Bitcoin Miner Maker Canaan Down by 0.11% on First Trading Day, But the Whole Industry Shows Great Confidence
China-based bitcoin mining machine manufacturer Canaan Creative has finally concluded its initial public offering (IPO) with $90 million raised.
Shares of Canaan – CAN – shot up 40 percent shortly after opening and saw a maximum gain of more than 44 percent, but it soon turned down, dipping below the IPO price in less than half an hour and slipping to an intraday low of $8.21. In the company’s market debut Thursday, it registered a modest 0.11 percent decline at $8.99.
The opening trade was $12.6 per share, above its IPO pricing of $9 per share, which was at the high end of expectations. The offering raised a total of $90 million and initially valued the bitcoin miner mega-seller at $1.42 billion.
Although the company’s final fund raised was over 75% less than the initially expected $400 million target, its successful IPO has received plenty of praise and was considered a milestone for the blockchain/crypto industry.
“This listing is actually a link, a link between the traditional capital market and the new (blockchain) industry, and a link between the traditional world and the new economic world, which may lead to more chemical reactions. We also expect more people to have a better and more comprehensive understanding about blockchain and artificial intelligence,” said Canaan’s co-chairman Kong Jianping.

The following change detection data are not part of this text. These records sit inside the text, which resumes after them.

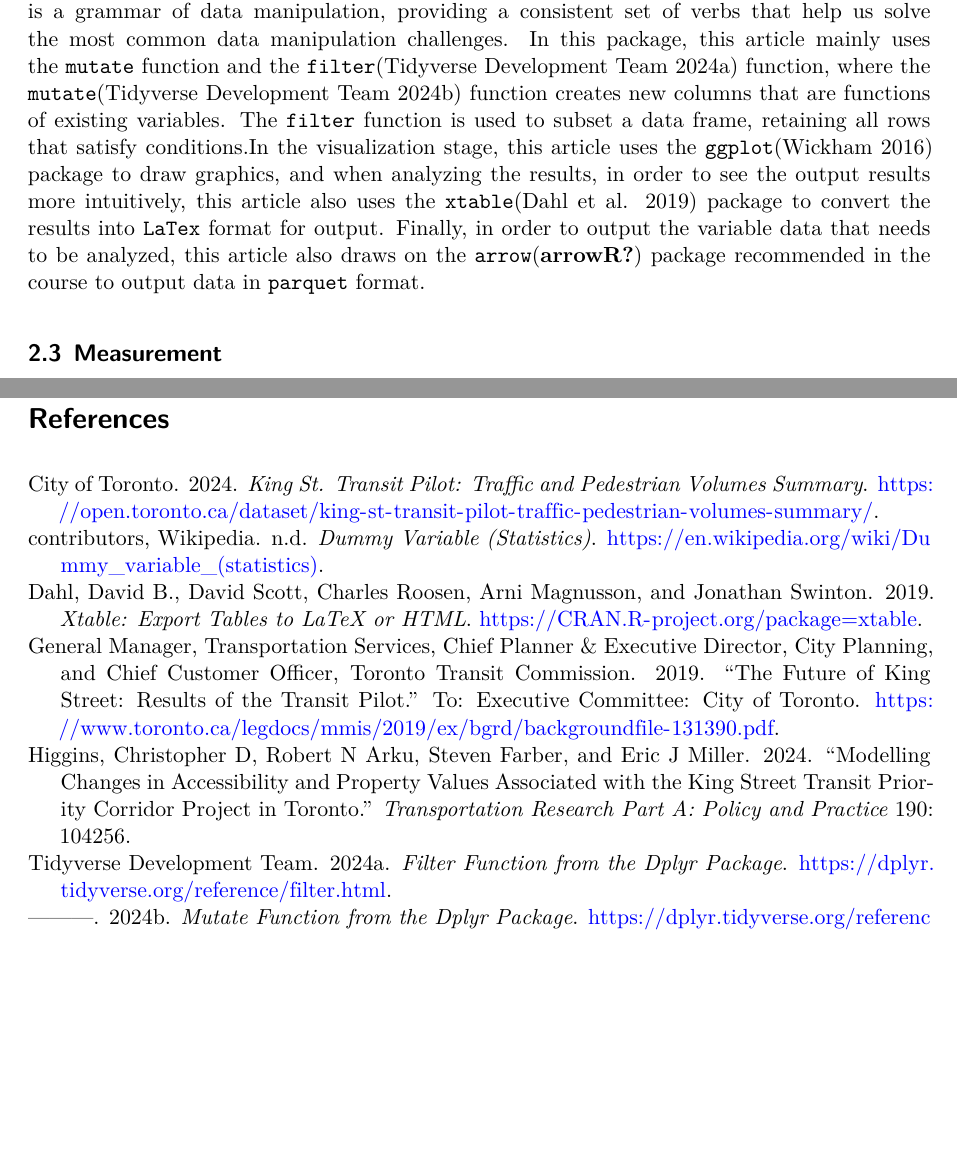
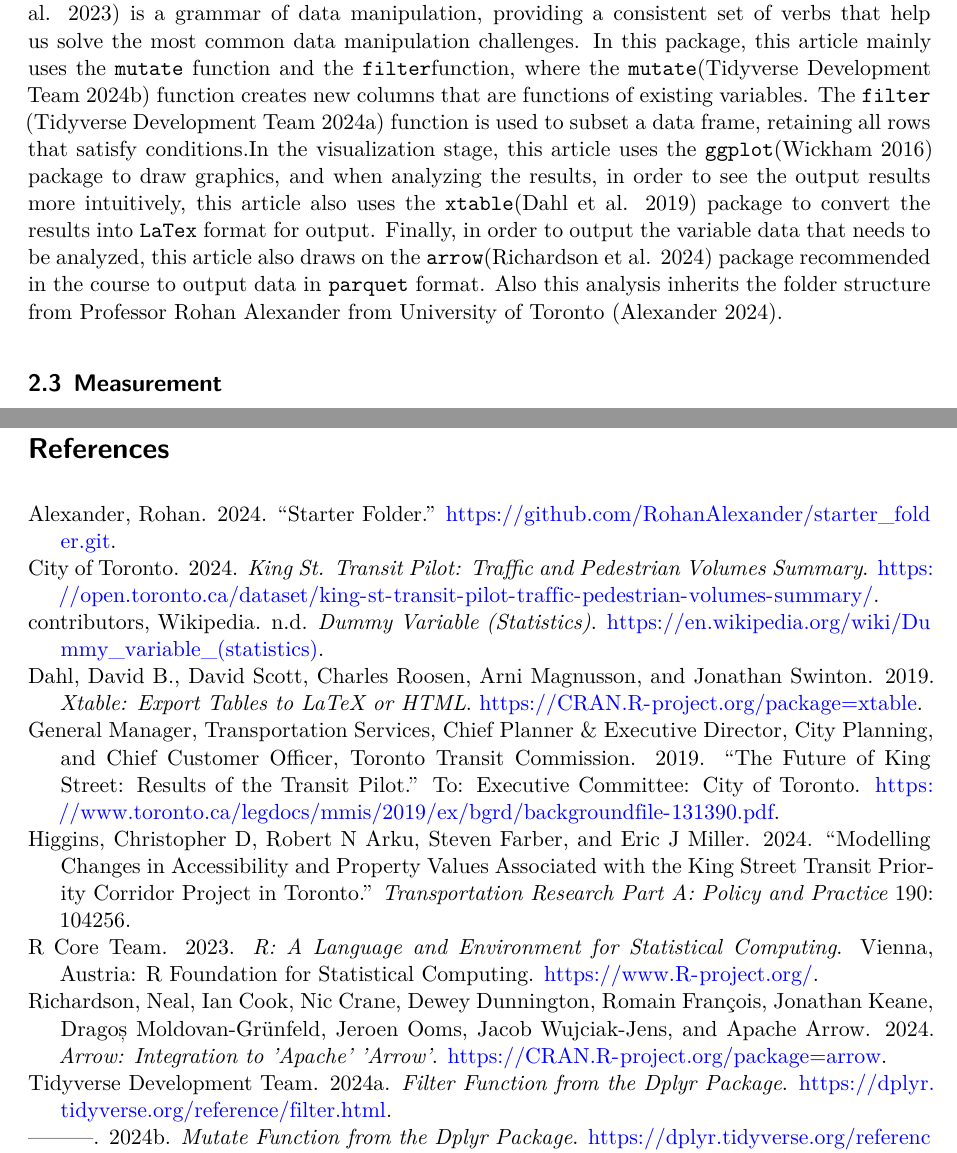
Before and after one commit to zilin1017/King-Street-Traffic-Pilot-Project, a Quarto document (paper/paper.qmd): two parts of pages 3 and 12 of 12, joined at a grey line, cut so that both start at the same text, the shorter picture padded with empty space. Rendered offline with R 4.5, knitr and Pandoc in place of Quarto, then LaTeX, with nearby package versions; some code elsewhere in the file could not run offline.

Commit message:
Update paper.qmd
add citation

```diff
--- a/paper/paper.qmd
+++ b/paper/paper.qmd
@@ -30,7 +30,7 @@
 
 ## Overview
 
-After introducing the source and background of the data, here we will explain how to use the `R` language [@RCoreTeam] functions and some additional packages learned in the course to process the data. Here is a unified overview. The `dplyr` package [@dplyr] is a grammar of data manipulation, providing a consistent set of verbs that help us solve the most common data manipulation challenges. In this package, this article mainly uses the `mutate` function and the `filter`[@dplyrFilter] function, where the `mutate`[@dplyrMutate] function creates new columns that are functions of existing variables. The `filter` function is used to subset a data frame, retaining all rows that satisfy conditions.In the visualization stage, this article uses the `ggplot`[@ggplot2] package to draw graphics, and when analyzing the results, in order to see the output results more intuitively, this article also uses the `xtable`[@xtable] package to convert the results into `LaTex` format for output. Finally, in order to output the variable data that needs to be analyzed, this article also draws on the `arrow`[@arrowR] package recommended in the course to output data in `parquet` format.
+After introducing the source and background of the data, here we will explain how to use the `R` language [@citeR] functions and some additional packages learned in the course to process the data. Here is a unified overview. The `dplyr` package [@dplyr] is a grammar of data manipulation, providing a consistent set of verbs that help us solve the most common data manipulation challenges. In this package, this article mainly uses the `mutate` function and the `filter`function, where the `mutate`[@dplyrMutate] function creates new columns that are functions of existing variables. The `filter` [@dplyrFilter] function is used to subset a data frame, retaining all rows that satisfy conditions.In the visualization stage, this article uses the `ggplot`[@ggplot2] package to draw graphics, and when analyzing the results, in order to see the output results more intuitively, this article also uses the `xtable`[@xtable] package to convert the results into `LaTex` format for output. Finally, in order to output the variable data that needs to be analyzed, this article also draws on the `arrow`[@arrow] package recommended in the course to output data in `parquet` format. Also this analysis inherits the folder structure from Professor Rohan Alexander from University of Toronto [@Rohan].
 
 ## Measurement
 
```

Following its public listing, investors will now be able to acquire a stake in Canaan, which gives speculators a chance to get involved in the cryptocurrency market without needing to actually invest in the volatile cryptocurrencies directly. For better or worse, this will give normal investors a say in the direction the company moves forward.
IPO road full of twists and turns
The company, which created the first bitcoin ASIC miner Avalon, had made many attempts in seeking public but failed both in mainland China and Hong Kong before heading to the U.S.
In 2016, the company had tried to list on Shenzhen Stock Exchange via a back-door listing, but the plan was canceled after failing to satisfy the regulatory requirements; In August 2017, the company submitted a listing application to the NEEQ, but ultimately it retreat from the domestic market for unfriendly policy known as the ICO ban; In May 2018, Canaan made a comeback targeting the Hong Kong market, but it let its IPO application lapse six months later.
As a bitcoin miner producer, over 99% of its revenue comes from sales of bitcoin miner and related components, so fluctuations in the price of bitcoin have a direct impact on its business performance. In 2018, bitcoin plunged more than 70 percent; in the same year, Canaan’s IPO attempt in Hong Kong failed, the IPO plans of its two rivals – Bitmain and Ebang, also failed.
According to Canaan’s prospectus submitted on October 28, its profits fell sharply since 2018 amid the bitcoin crash. In the first half of 2019, Canaan reported a loss of $45.8 million with net revenue of $42.1 million. However, the company predicts a bright future for the soaring demand for bitcoin mining machines and its AI chip business for another.
Seeing the success of Canaan, other firms in the blockchain industry might also be considering an IPO of their own. In late October, another Chinese bitcoin mining giant Bitmain has reportedly filed for an IPO in the U.S.